When a rebel reaps rewards

When a rebel reaps rewards

When a rebel reaps rewards

Hope Solo has got a mouth on her. She also has a gold medal hanging from her neck.
In an Olympic championship showdown between fierce rivals from the United States and Japan, all that separated the world’s two best female soccer teams was the most clutch goalkeeper on the planet.

In a game for the ages played at classic Wembley Stadium with 80,000 fans creating a sweet cacophony in two distinctly different languages, America won 2-1.

Sometimes, however, it appeared Solo was defending US soccer honour all by herself.
“You can’t go without saying that Hope Solo saved the day about five times,” US forward Abby Wambach declared after her team-mates avenged a painful defeat to Japan at last year’s World Cup.

Is Solo arrogant? Oh, yeah. Does she love the mirror as much as the spotlight? True. Does she care what you think? Next question.

“I don’t care how I’m seen. I’m myself,” Solo said. “I don’t care how people perceive me. I am who I am. And I’m here to win.”

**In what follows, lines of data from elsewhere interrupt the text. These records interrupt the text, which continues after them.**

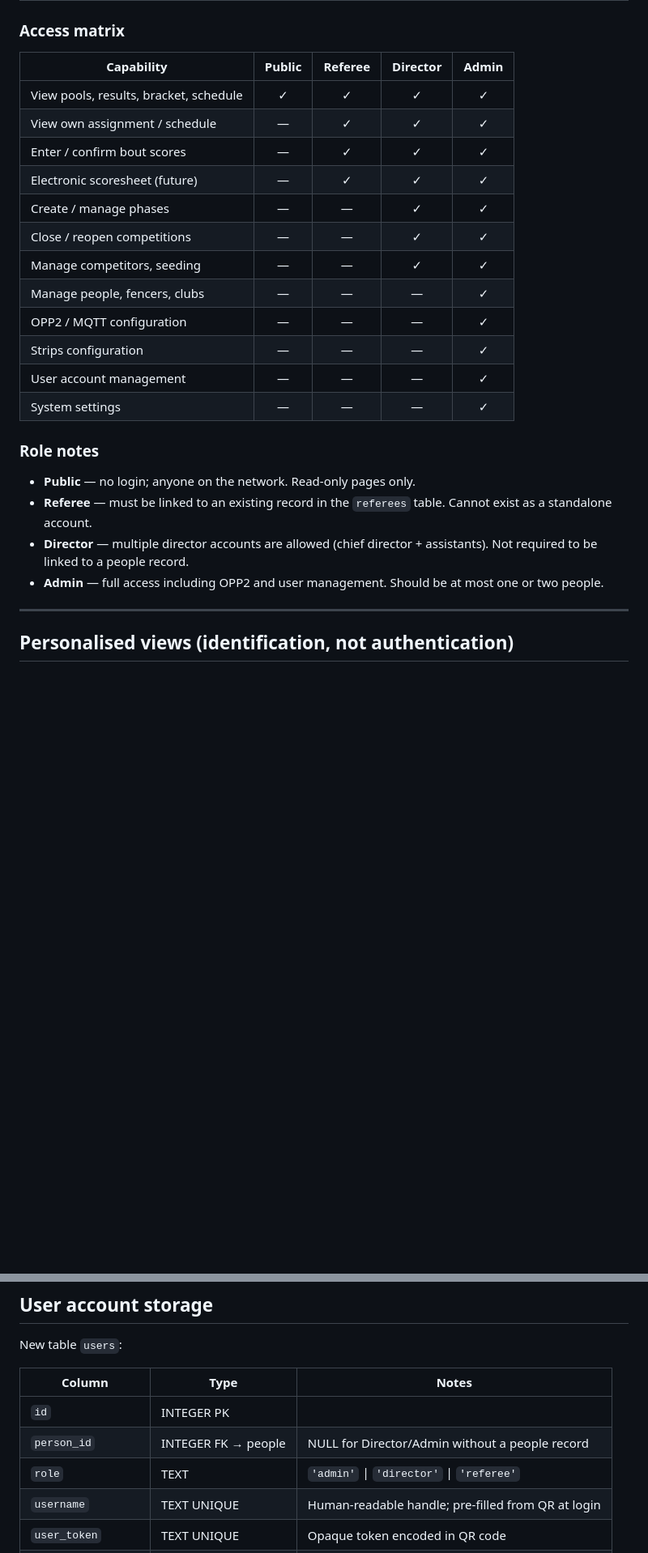
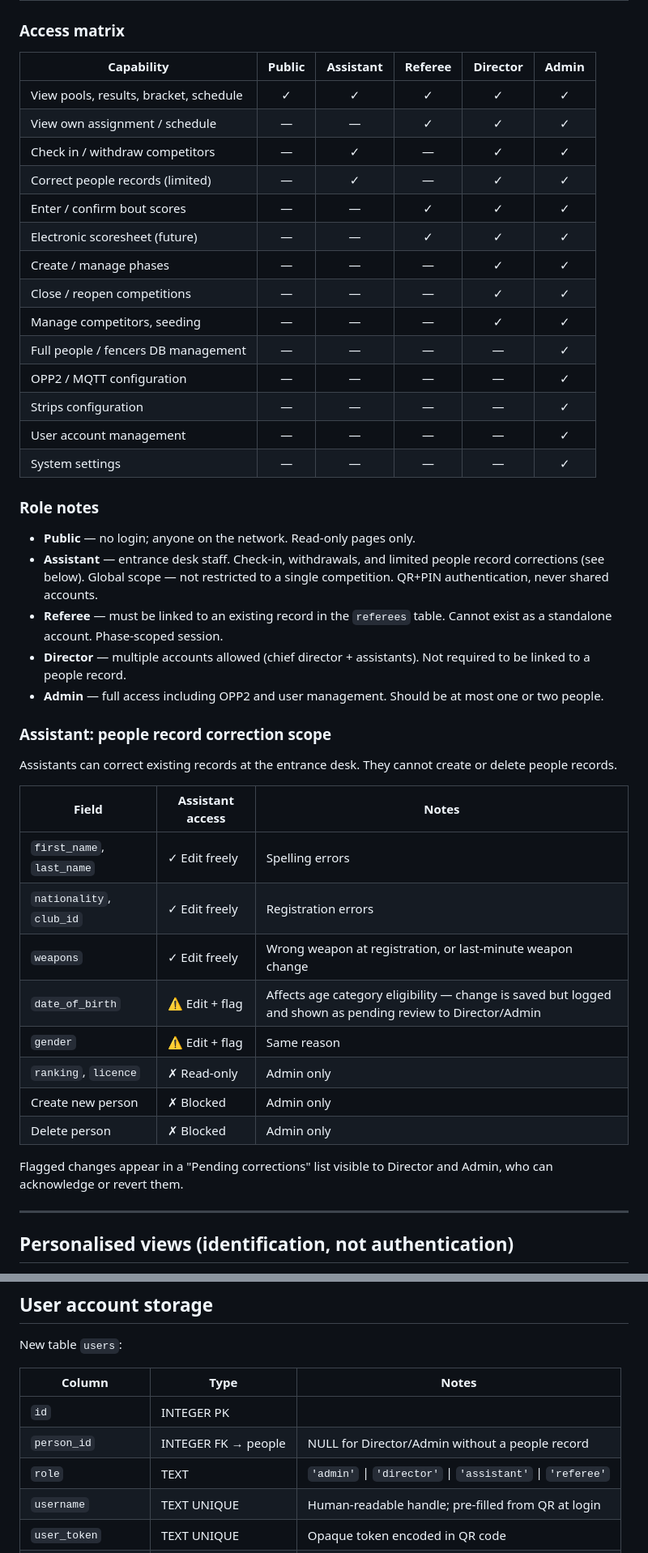
Before and after one commit to pietwauters/AtlasCompetitionManager, a Markdown page: docs/security-and-roles.md, 2 parts joined by grey strips. Shown at 81% size. Rendered like a GitHub page; blank space fills up the shorter version.

Commit message:
Design: add Assistant role to security document
Assistant sits between Public and Referee: entrance desk check-in,
competitor withdrawals, and limited people record corrections (name,
club, nationality, weapons freely; DOB/gender flagged for Director review).
QR+PIN auth, never shared accounts, competition-day session duration.

Co-Authored-By: Claude Sonnet 4.6 <noreply@anthropic.com>

```diff
--- a/docs/security-and-roles.md
+++ b/docs/security-and-roles.md
@@ -26,30 +26,54 @@ Two distinct concepts must be kept separate throughout the design:
 
 ### Access matrix
 
-| Capability | Public | Referee | Director | Admin |
-|---|:---:|:---:|:---:|:---:|
-| View pools, results, bracket, schedule | ✓ | ✓ | ✓ | ✓ |
-| View own assignment / schedule | — | ✓ | ✓ | ✓ |
-| Enter / confirm bout scores | — | ✓ | ✓ | ✓ |
-| Electronic scoresheet (future) | — | ✓ | ✓ | ✓ |
-| Create / manage phases | — | — | ✓ | ✓ |
-| Close / reopen competitions | — | — | ✓ | ✓ |
-| Manage competitors, seeding | — | — | ✓ | ✓ |
-| Manage people, fencers, clubs | — | — | — | ✓ |
-| OPP2 / MQTT configuration | — | — | — | ✓ |
-| Strips configuration | — | — | — | ✓ |
-| User account management | — | — | — | ✓ |
-| System settings | — | — | — | ✓ |
+| Capability | Public | Assistant | Referee | Director | Admin |
+|---|:---:|:---:|:---:|:---:|:---:|
+| View pools, results, bracket, schedule | ✓ | ✓ | ✓ | ✓ | ✓ |
+| View own assignment / schedule | — | — | ✓ | ✓ | ✓ |
+| Check in / withdraw competitors | — | ✓ | — | ✓ | ✓ |
+| Correct people records (limited) | — | ✓ | — | ✓ | ✓ |
+| Enter / confirm bout scores | — | — | ✓ | ✓ | ✓ |
+| Electronic scoresheet (future) | — | — | ✓ | ✓ | ✓ |
+| Create / manage phases | — | — | — | ✓ | ✓ |
+| Close / reopen competitions | — | — | — | ✓ | ✓ |
+| Manage competitors, seeding | — | — | — | ✓ | ✓ |
+| Full people / fencers DB management | — | — | — | — | ✓ |
+| OPP2 / MQTT configuration | — | — | — | — | ✓ |
+| Strips configuration | — | — | — | — | ✓ |
+| User account management | — | — | — | — | ✓ |
+| System settings | — | — | — | — | ✓ |
 
 ### Role notes
 
 - **Public** — no login; anyone on the network. Read-only pages only.
+- **Assistant** — entrance desk staff. Check-in, withdrawals, and limited
+  people record corrections (see below). Global scope — not restricted to
+  a single competition. QR+PIN authentication, never shared accounts.
 - **Referee** — must be linked to an existing record in the `referees` table.
-  Cannot exist as a standalone account.
-- **Director** — multiple director accounts are allowed (chief director +
-  assistants). Not required to be linked to a people record.
+  Cannot exist as a standalone account. Phase-scoped session.
+- **Director** — multiple accounts allowed (chief director + assistants).
+  Not required to be linked to a people record.
 - **Admin** — full access including OPP2 and user management. Should be at
   most one or two people.
+
+### Assistant: people record correction scope
+
+Assistants can correct existing records at the entrance desk. They cannot
+create or delete people records.
+
+| Field | Assistant access | Notes |
+|---|---|---|
+| `first_name`, `last_name` | ✓ Edit freely | Spelling errors |
+| `nationality`, `club_id` | ✓ Edit freely | Registration errors |
+| `weapons` | ✓ Edit freely | Wrong weapon at registration, or last-minute weapon change |
+| `date_of_birth` | ⚠ Edit + flag | Affects age category eligibility — change is saved but logged and shown as pending review to Director/Admin |
+| `gender` | ⚠ Edit + flag | Same reason |
+| `ranking`, `licence` | ✗ Read-only | Admin only |
+| Create new person | ✗ Blocked | Admin only |
+| Delete person | ✗ Blocked | Admin only |
+
+Flagged changes appear in a "Pending corrections" list visible to Director
+and Admin, who can acknowledge or revert them.
 
 ---
 
@@ -148,7 +173,7 @@ New table `users`:
 |---|---|---|
 | `id` | INTEGER PK | |
 | `person_id` | INTEGER FK → people | NULL for Director/Admin without a people record |
-| `role` | TEXT | `'admin'` \| `'director'` \| `'referee'` |
+| `role` | TEXT | `'admin'` \| `'director'` \| `'assistant'` \| `'referee'` |
 | `username` | TEXT UNIQUE | Human-readable handle; pre-filled from QR at login |
 | `user_token` | TEXT UNIQUE | Opaque token encoded in QR code |
 | `pin_hash` | TEXT | bcrypt hash of PIN |
```
Also changed, not shown: other parts of docs/security-and-roles.md (+3 -0 lines).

Know what scares people? Solo doesn’t play by the rules of etiquette that have governed female sports since the time when women perspired rather than sweat. For anybody who has a problem with Solo, whether it is US soccer legend Brandi Chastain or sentimental folks who think female athletes should be lace and tears instead of nails and smirks, here’s the message: You can kiss Solo’s gold medal.

Solo is a rebel, if only because she pushes sports for women into the 21st century, where there’s no shame in saving the best quotes for the book deal, ruffling feathers or eating up publicity with a salad fork. There is an unmistakable tension that runs through the living history of US soccer, between the era of the pioneering superheroes named Mia Hamm or Chastain and the current players constantly burdened by the comparison. On the eve of the Olympic final against Japan, the chance for redemption was so raw, the only way Team USA seemed to be able to talk about the challenge was through jaws clenched by tension.

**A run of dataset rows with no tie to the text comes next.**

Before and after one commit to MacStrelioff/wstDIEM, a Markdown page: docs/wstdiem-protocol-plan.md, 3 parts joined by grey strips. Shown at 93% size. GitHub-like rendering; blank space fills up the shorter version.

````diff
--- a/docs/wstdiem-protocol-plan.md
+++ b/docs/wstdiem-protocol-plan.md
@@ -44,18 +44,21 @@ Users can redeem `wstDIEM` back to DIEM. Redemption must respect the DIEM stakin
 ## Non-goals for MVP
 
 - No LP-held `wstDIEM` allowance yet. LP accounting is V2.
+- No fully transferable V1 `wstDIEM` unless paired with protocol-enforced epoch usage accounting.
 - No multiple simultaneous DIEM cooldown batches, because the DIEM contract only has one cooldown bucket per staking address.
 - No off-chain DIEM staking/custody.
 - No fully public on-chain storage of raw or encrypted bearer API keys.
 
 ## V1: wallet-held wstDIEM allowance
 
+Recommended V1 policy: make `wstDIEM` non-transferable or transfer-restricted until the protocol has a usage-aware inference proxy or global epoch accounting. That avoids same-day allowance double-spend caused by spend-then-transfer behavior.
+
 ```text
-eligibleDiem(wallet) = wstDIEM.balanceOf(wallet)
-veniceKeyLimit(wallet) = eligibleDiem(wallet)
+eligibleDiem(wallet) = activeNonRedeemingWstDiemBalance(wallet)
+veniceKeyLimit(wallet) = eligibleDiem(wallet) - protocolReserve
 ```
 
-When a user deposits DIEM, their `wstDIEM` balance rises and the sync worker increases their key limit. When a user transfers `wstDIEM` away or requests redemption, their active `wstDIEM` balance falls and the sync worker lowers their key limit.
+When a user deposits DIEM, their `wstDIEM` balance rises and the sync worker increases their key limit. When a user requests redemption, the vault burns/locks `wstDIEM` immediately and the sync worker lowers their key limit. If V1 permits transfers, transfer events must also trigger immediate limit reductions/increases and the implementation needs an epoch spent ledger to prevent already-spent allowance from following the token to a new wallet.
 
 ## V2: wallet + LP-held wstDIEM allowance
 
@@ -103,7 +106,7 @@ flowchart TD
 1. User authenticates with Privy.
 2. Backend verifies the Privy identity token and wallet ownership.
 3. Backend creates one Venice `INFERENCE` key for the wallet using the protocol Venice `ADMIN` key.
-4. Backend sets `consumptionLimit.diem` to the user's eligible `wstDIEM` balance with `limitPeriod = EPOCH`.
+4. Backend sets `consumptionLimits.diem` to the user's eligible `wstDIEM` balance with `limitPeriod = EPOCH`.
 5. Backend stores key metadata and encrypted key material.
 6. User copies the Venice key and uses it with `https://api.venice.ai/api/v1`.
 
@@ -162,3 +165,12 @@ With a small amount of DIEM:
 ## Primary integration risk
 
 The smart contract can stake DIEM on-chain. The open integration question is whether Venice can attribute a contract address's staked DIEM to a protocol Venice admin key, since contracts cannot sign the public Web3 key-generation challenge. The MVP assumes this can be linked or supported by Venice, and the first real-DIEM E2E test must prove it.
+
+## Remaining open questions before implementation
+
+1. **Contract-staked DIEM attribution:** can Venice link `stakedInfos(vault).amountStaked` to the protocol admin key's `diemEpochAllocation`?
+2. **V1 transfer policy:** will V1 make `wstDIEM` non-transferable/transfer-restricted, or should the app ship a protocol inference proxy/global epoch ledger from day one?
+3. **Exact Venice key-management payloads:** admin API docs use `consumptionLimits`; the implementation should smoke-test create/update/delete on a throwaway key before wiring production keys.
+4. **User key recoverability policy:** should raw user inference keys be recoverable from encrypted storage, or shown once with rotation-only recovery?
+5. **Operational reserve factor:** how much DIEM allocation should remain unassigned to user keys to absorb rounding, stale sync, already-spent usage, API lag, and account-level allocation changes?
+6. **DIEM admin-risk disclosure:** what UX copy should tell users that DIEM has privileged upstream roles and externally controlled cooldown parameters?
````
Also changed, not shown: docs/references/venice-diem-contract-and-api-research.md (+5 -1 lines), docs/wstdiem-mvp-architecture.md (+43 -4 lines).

You got the feeling this team was not only competing against Japan, but fighting the lingering, glorious image of Chastain ripping off her jersey to celebrate a World Cup victory 13 years in the past.

“Please don’t misinterpret and think I’m saying we played good soccer and they don’t. They’re sensitive to that idea, and I am too,” Chastain said. Solo is sensitive? “I said they,” Chastain repeated, with a laugh.

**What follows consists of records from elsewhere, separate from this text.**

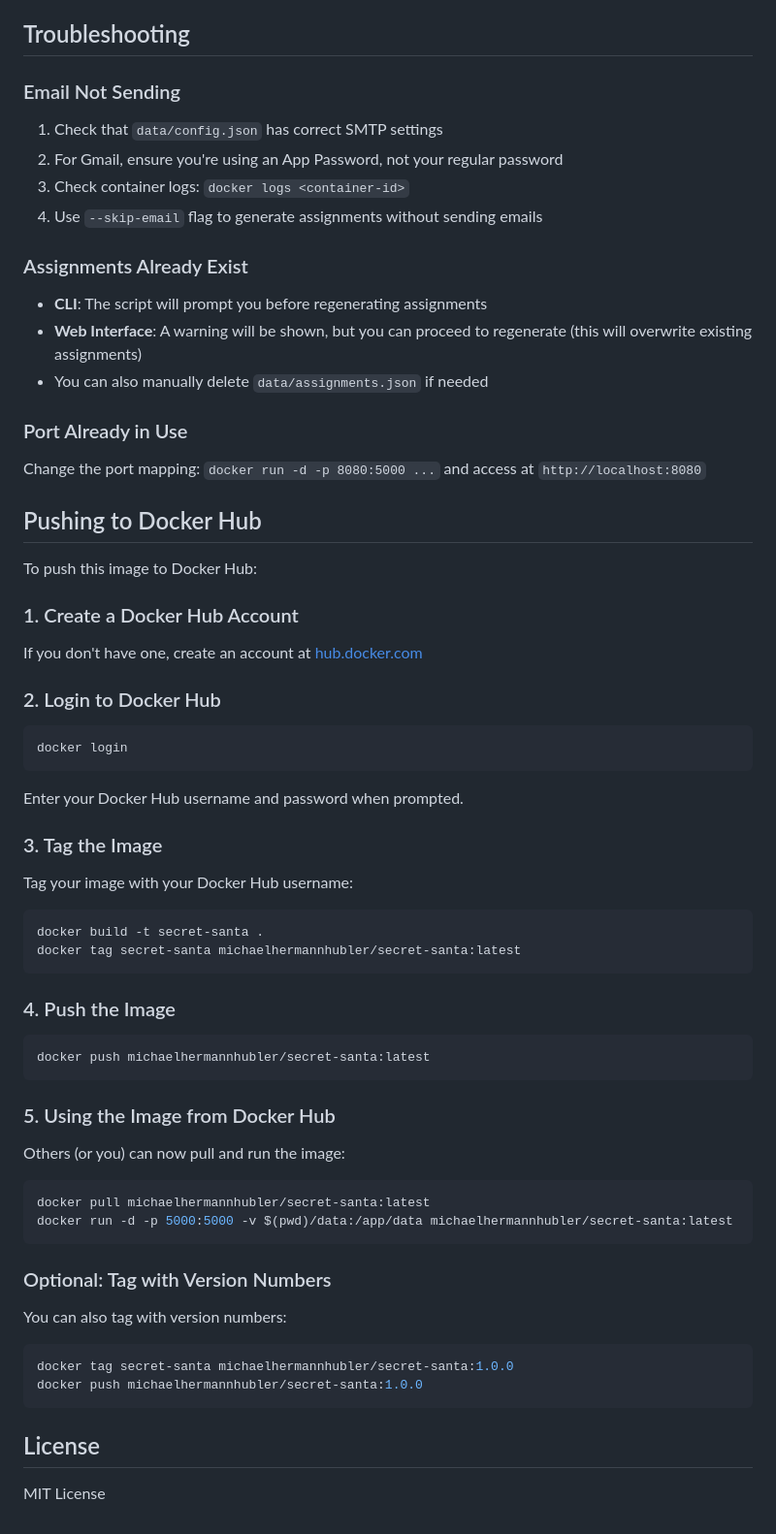
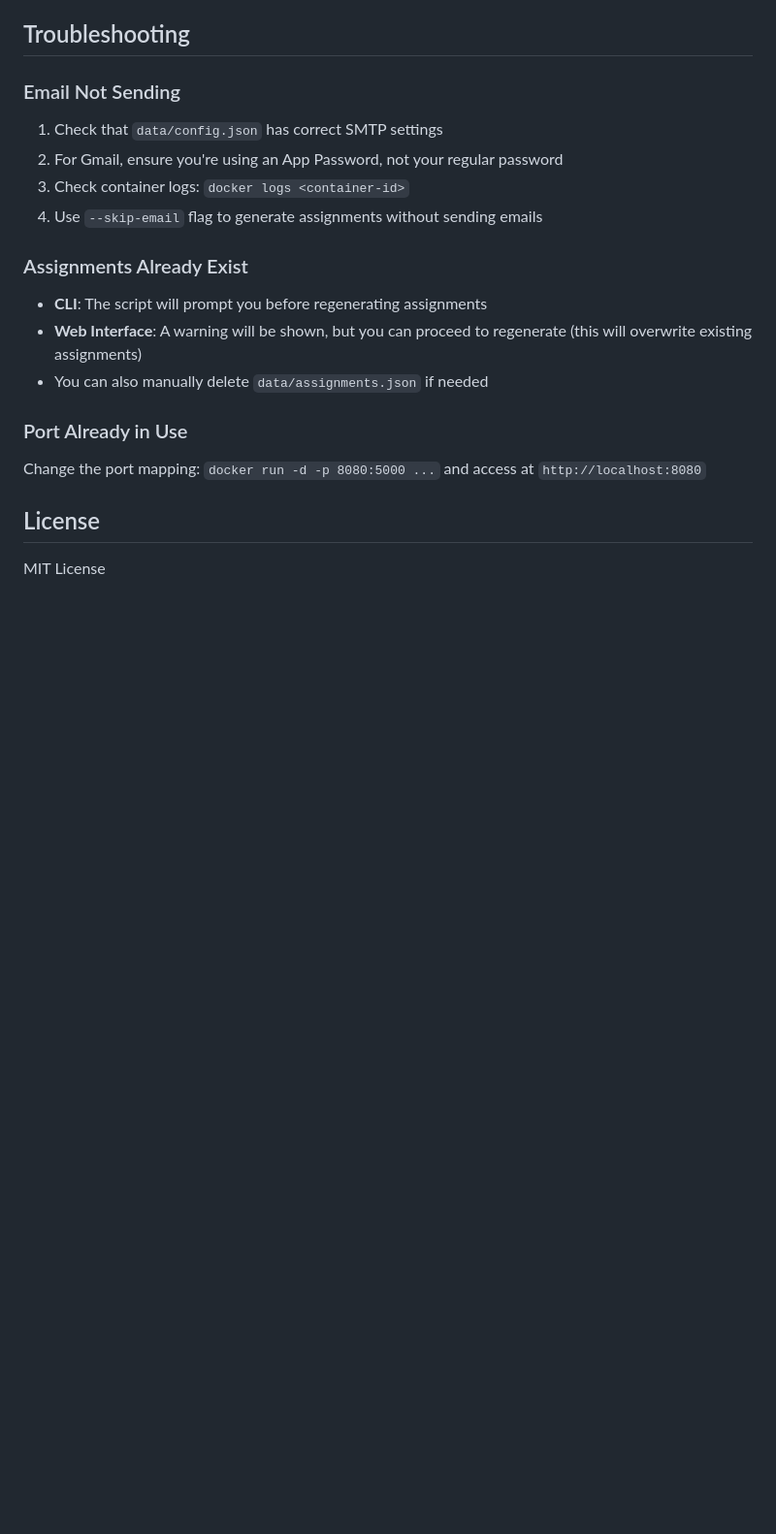
Before and after one commit to MichaelHermannHubler/secret-santa, a Markdown page: README.md, the part around the change. Shown at 97% size. GitHub-like rendering; blank space fills up the shorter version.

````diff
--- a/README.md
+++ b/README.md
@@ -144,55 +144,6 @@ All data is stored in JSON files in the `data/` directory:
 
 Change the port mapping: `docker run -d -p 8080:5000 ...` and access at `http://localhost:8080`
 
-## Pushing to Docker Hub
-
-To push this image to Docker Hub:
-
-### 1. Create a Docker Hub Account
-
-If you don't have one, create an account at [hub.docker.com](https://hub.docker.com)
-
-### 2. Login to Docker Hub
-
-```bash
-docker login
-```
-
-Enter your Docker Hub username and password when prompted.
-
-### 3. Tag the Image
-
-Tag your image with your Docker Hub username:
-
-```bash
-docker build -t secret-santa .
-docker tag secret-santa michaelhermannhubler/secret-santa:latest
-```
-
-### 4. Push the Image
-
-```bash
-docker push michaelhermannhubler/secret-santa:latest
-```
-
-### 5. Using the Image from Docker Hub
-
-Others (or you) can now pull and run the image:
-
-```bash
-docker pull michaelhermannhubler/secret-santa:latest
-docker run -d -p 5000:5000 -v $(pwd)/data:/app/data michaelhermannhubler/secret-santa:latest
-```
-
-### Optional: Tag with Version Numbers
-
-You can also tag with version numbers:
-
-```bash
-docker tag secret-santa michaelhermannhubler/secret-santa:1.0.0
-docker push michaelhermannhubler/secret-santa:1.0.0
-```
-
 ## License
 
 MIT License
````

The burden of staying No 1 in the world weighs on Team USA led by Wambach. Nothing is ever going to beat the first giddy rise to power. But maybe, just maybe, the end-to-end mayhem of this championship match against Japan, when the Americans were often outplayed but refused to lose, will begin writing legends in red, white and blue for Solo and Carli Lloyd, who scored both US goals.

“There are always going to be comparisons to the Yankees of the 1950s. That’s always going to exist,” Chastain said. “Having never won a World Cup, this group will be compared to 1999. That’s natural. Whether it makes any sense? I don’t think so, because we’re never going to play a game against each other. So who knows?” To beat Japan, the US needed a little luck, as when an obvious hand ball in the box by Tobin Heath went undetected.

The Americans needed grit, with Wambach pounding her chest and shouting at team-mates that it was all about heart. But, most of all, they needed Solo, who did not bat an eye when defender Christie Rampone committed a ghastly turnover in the 83rd minute, only to be bailed out when her keeper made a leaping save of a wicked shot by Mana Iwabuchi. “It’s not always pretty,” Solo said. “I don’t know when I’m going to be asked to step up, whether it’s the first game or the last game. Who knows? I think I play well under pressure. But a lot of great players do.

“Know what? US soccer has never known a greater big-game player than Solo.
Deal with it. Solo doesn’t say please. All she does is win.